Pistachios are rich in potassium (helps regulate the body's fluid balance), phosphorus (helps build bones and teeth) and magnesium (important element in the conversion of the body's energy), and are also a good source of vitamin B6 (aids protein metabolism and absorption) and thiamine (enhances energy and promotes normal appetite).
These nuts also have a relatively low calorie value when compared to other nuts and are cholesterol free, high in fibre and low in saturated fat.
These nuts are also a very good source of protein.
Like most other nuts, pistachios can also cut heart disease risk. The high monounsaturated fat content may actually lower cholesterol levels in the blood.
Pistachios also contain antioxidants in the form of phytochemicals. These plant nutrients have been associated with a decreased risk for developing chronic diseases, like cancer.
To reduce the sodium and fat content of your diet, avoid salted, oil-roasted pistachio nuts.
Let these nuts form part of a healthy, balanced diet: sprinkle the pistachios on yoghurt, hot or cold cereal, or in cream cheese spreads for sandwiches and crackers. Add chopped pistachios to your favourite bread, pancake, waffle or muffin recipe or snack on them between meals.

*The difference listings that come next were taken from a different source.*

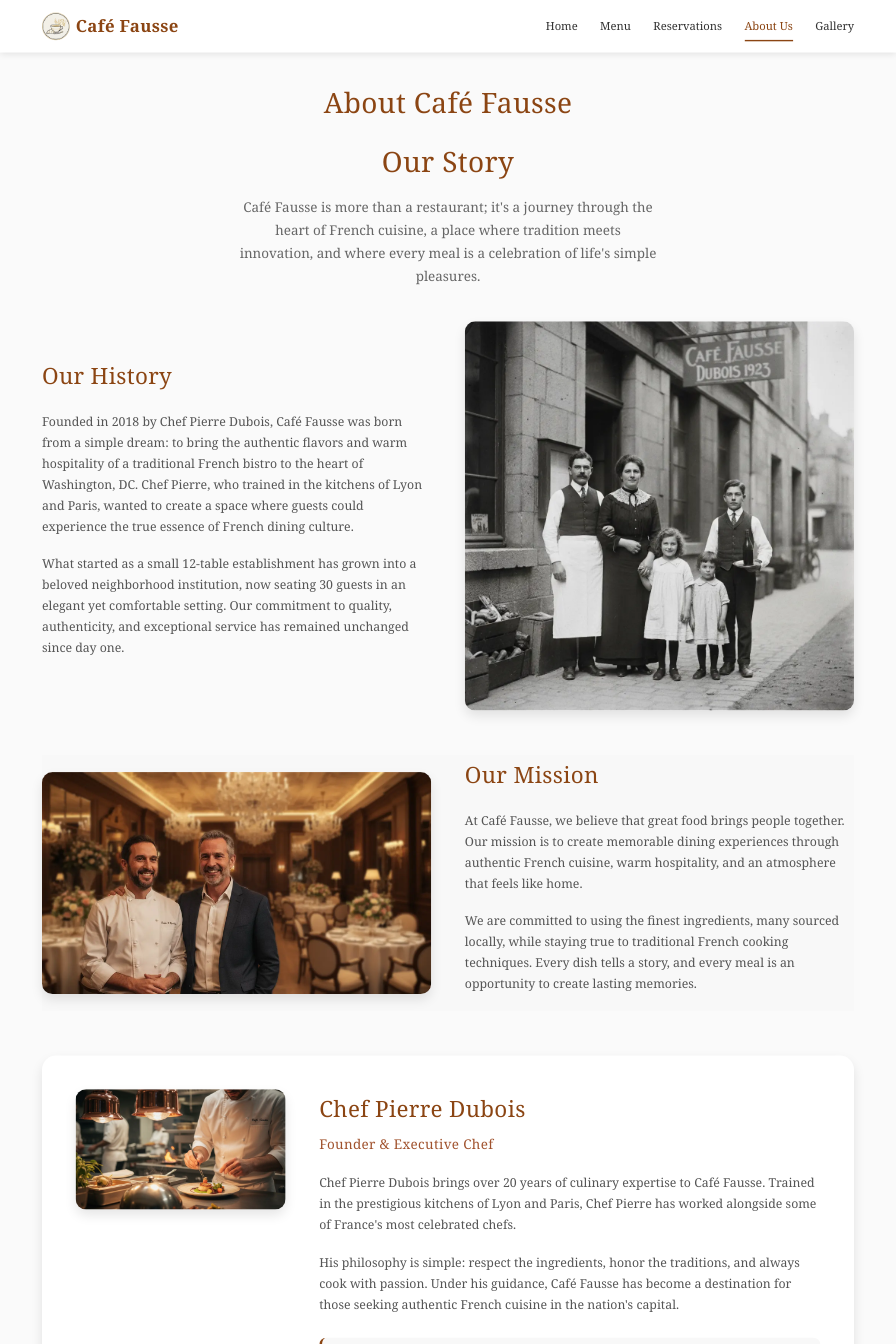
Repository: MatVanDenArt/MSSE-Cafe-Fausse
Page: /about (app in frontend/)
These files come from the project's save history. The page is drawn as it stood at one moment and after the next save; the edit follows.
The browser window is 1280 px wide. The pictures show the part of the page from y = 0 to 1920 px (the page is 3758 px tall before and 3646 px after), at 70% of full size.
The project was rebuilt for these pictures with package versions that can differ from the ones it lists, and the page was loaded fresh each time. Also part of the build but not shown: frontend/src/pages/Home.css, frontend/src/pages/Home.js, frontend/src/pages/Menu.css, frontend/src/pages/Menu.js, frontend/src/pages/Reservations.css, frontend/src/pages/Reservations.js, frontend/src/pages/Gallery.css, frontend/src/pages/Gallery.js.

Above is the page before, as saved 2025-10-26 15:03:41.

After the next save:
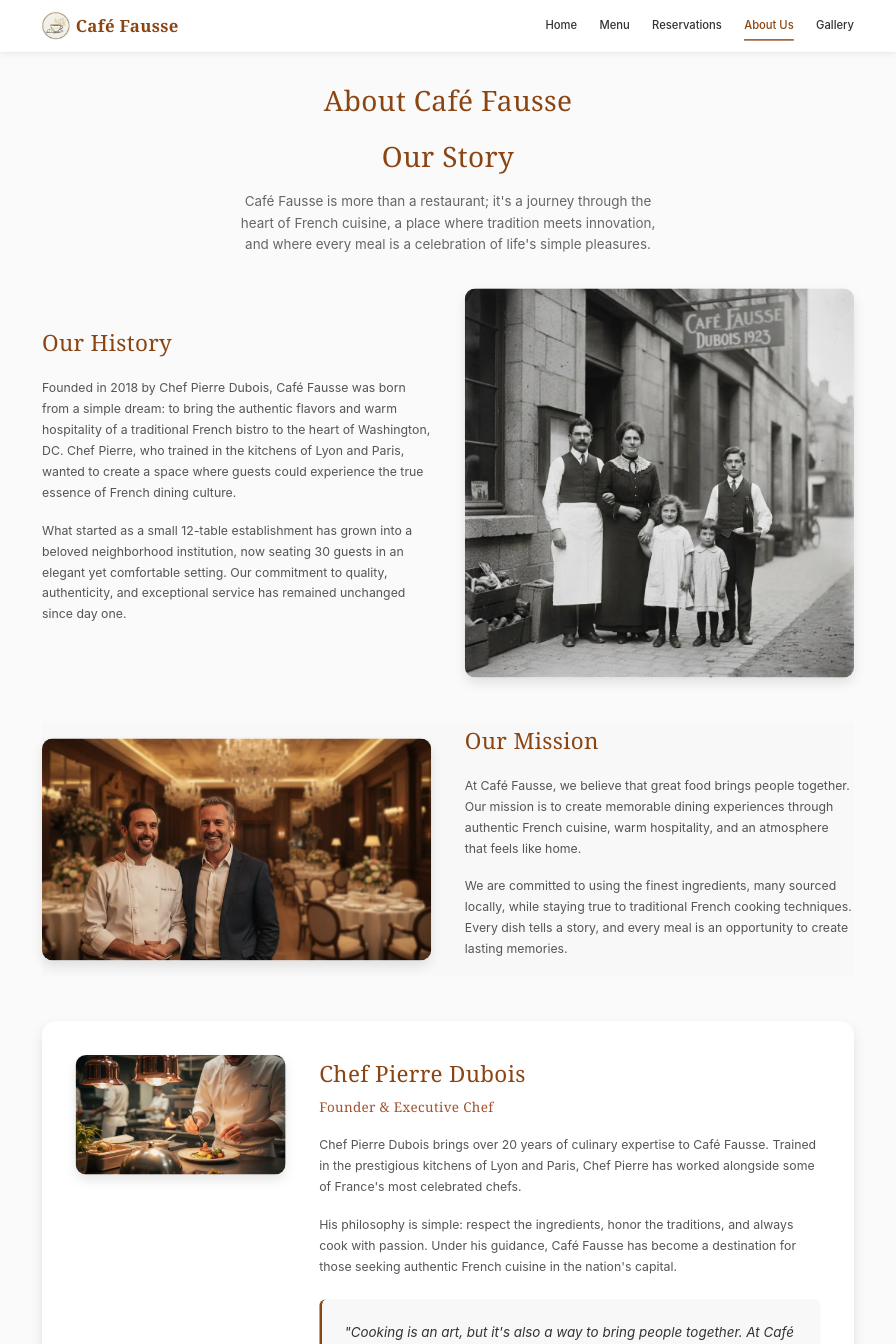
Saved 8 s later.
--- a/frontend/src/App.css
+++ b/frontend/src/App.css
@@ -8,9 +8,8 @@
 @import url("https://fonts.googleapis.com/css2?family=Cormorant+Garamond:ital,wght@0,300;0,400;0,500;0,600;0,700;1,300;1,400;1,500;1,600&family=Inter:wght@300;400;500;600&family=Source+Sans+Pro:ital,wght@0,300;0,400;0,600;1,300;1,400&display=swap");
 
 body {
-  font-family: "EB Garamond", "Crimson Text", "Georgia", "Times New Roman",
-    serif;
-  line-height: 1.7;
+  font-family: "Inter", "Source Sans Pro", "Helvetica Neue", "Arial", sans-serif;
+  line-height: 1.6;
   color: #333;
   background-color: #fafafa;
   font-weight: 400;
@@ -59,6 +58,7 @@ h3 {
 p {
   margin-bottom: 1rem;
   font-size: 1.1rem;
+  font-family: "Inter", "Source Sans Pro", "Helvetica Neue", "Arial", sans-serif;
 }
 
 /* Container */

Pistachio nuts have a high monounsaturated fat and protein content. Don't eat more than 30 nuts (18 g) more than four times a week. To avoid piling on those kilos, substitute other high fat foods with pistachios – don't just add them on to your diet.
||1 033 mg
Per 100 g